The most immediate thought after 11 September was survival: first of all, of any people in the buildings, but then of the theatrical economy itself on both sides of the Atlantic. Theatre on Broadway and in the West End is heavily dependent on the tourist dollar and pound, and tourism was one of the first things to suffer in the wake of the attacks as people were reluctant to visit New York from abroad, or to get on a plane and fly to London.
Resilience, distraction & hope
But New York's theatre community galvanised its forces. Not only did the theatre there survive, it actually showed something like its true colours by offering resilience, distraction and hope to a shocked community. In short, it took charge, and did what theatre has done over the ages: it provided a place for people to come together as individuals and gain strength from being part of a group. One of the most heart-warming stories revolved around the New York production of Kiss Me Kate: closing notices were posted then hastily taken down at the very last moment when the cast and crew themselves elected to halve their salaries and plough the other half back into buying full price tickets to be distributed to emergency workers and other people affected by the disaster.
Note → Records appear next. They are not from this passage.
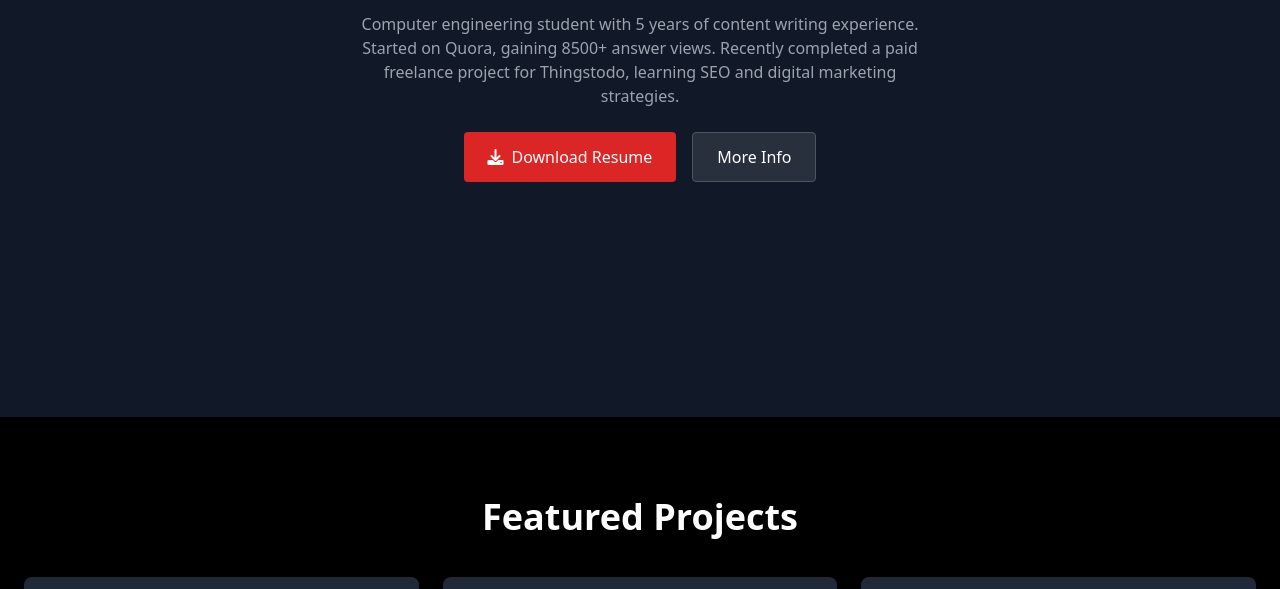
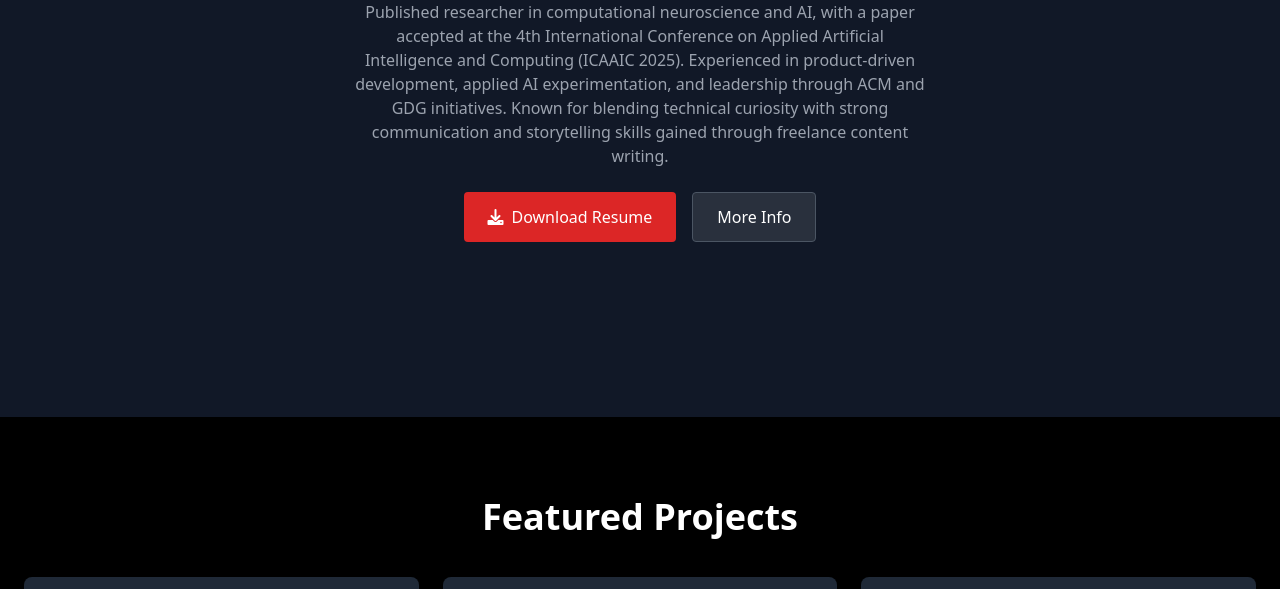
Before and after one commit to SohamAgrawal-Creator/Resume, a plain HTML site: page index.html in a window 1280 px wide. Shown: the part 511-1100 px from the top of the page. Drawn offline with nearby package versions, Linux system fonts and the light colour scheme.

Commit message:
Revise personal description in index.html
Updated personal description to reflect current aspirations and experiences.

```diff
--- a/index.html
+++ b/index.html
@@ -47,7 +47,7 @@
     <h1 class="text-5xl md:text-7xl font-bold bg-gradient-to-r from-white to-gray-300 bg-clip-text text-transparent mb-4">SOHAM AGRAWAL</h1>
     <p class="text-xl text-gray-300 mb-4">Aspiring Entrepreneur | Creative Technologist</p>
     <p class="text-gray-400 max-w-xl mx-auto mb-6">
-      Computer engineering student with 5 years of content writing experience. Started on Quora, gaining 8500+ answer views. Recently completed a paid freelance project for Thingstodo, learning SEO and digital marketing strategies.
+      AI engineering aspirant passionate about building automation and systems at the intersection of human behavior, innovation, and technology. Published researcher in computational neuroscience and AI, with a paper accepted at the 4th International Conference on Applied Artificial Intelligence and Computing (ICAAIC 2025). Experienced in product-driven development, applied AI experimentation, and leadership through ACM and GDG initiatives. Known for blending technical curiosity with strong communication and storytelling skills gained through freelance content writing.
     </p>
     <div class="flex flex-col sm:flex-row gap-4 justify-center">
       <a href="Soham Agrawal (AI).pdf" class="bg-red-600 hover:bg-red-700 px-6 py-3 rounded flex items-center justify-center" download>
```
Various concessions and grants were negotiated with the city and theatrical unions to cushion shows against weaker attendances, but several shows soon paid them back and restored normal pay scales. If tourists weren't coming to New York, New Yorkers had to become tourists - and a co-ordinated marketing strategy was successfully launched to rally them to support their local theatre.
London's theatreland belatedly jumped on the bandwagon, and with the endorsement and financial support of the Mayor, a campaign was launched last December to offer reduced ticket prices to audiences here, with the corresponding shortfall to producers in the admission prices being charged partly made good by a subsidy from the Mayor's office. While the recognition of the importance of the West End theatre to the London economy was welcome, one wondered who exactly was gaining by this ill-conceived scheme. In New York - where the crisis cut far deeper and of course more directly - the industry itself made most of the cuts necessary to ensure its survival.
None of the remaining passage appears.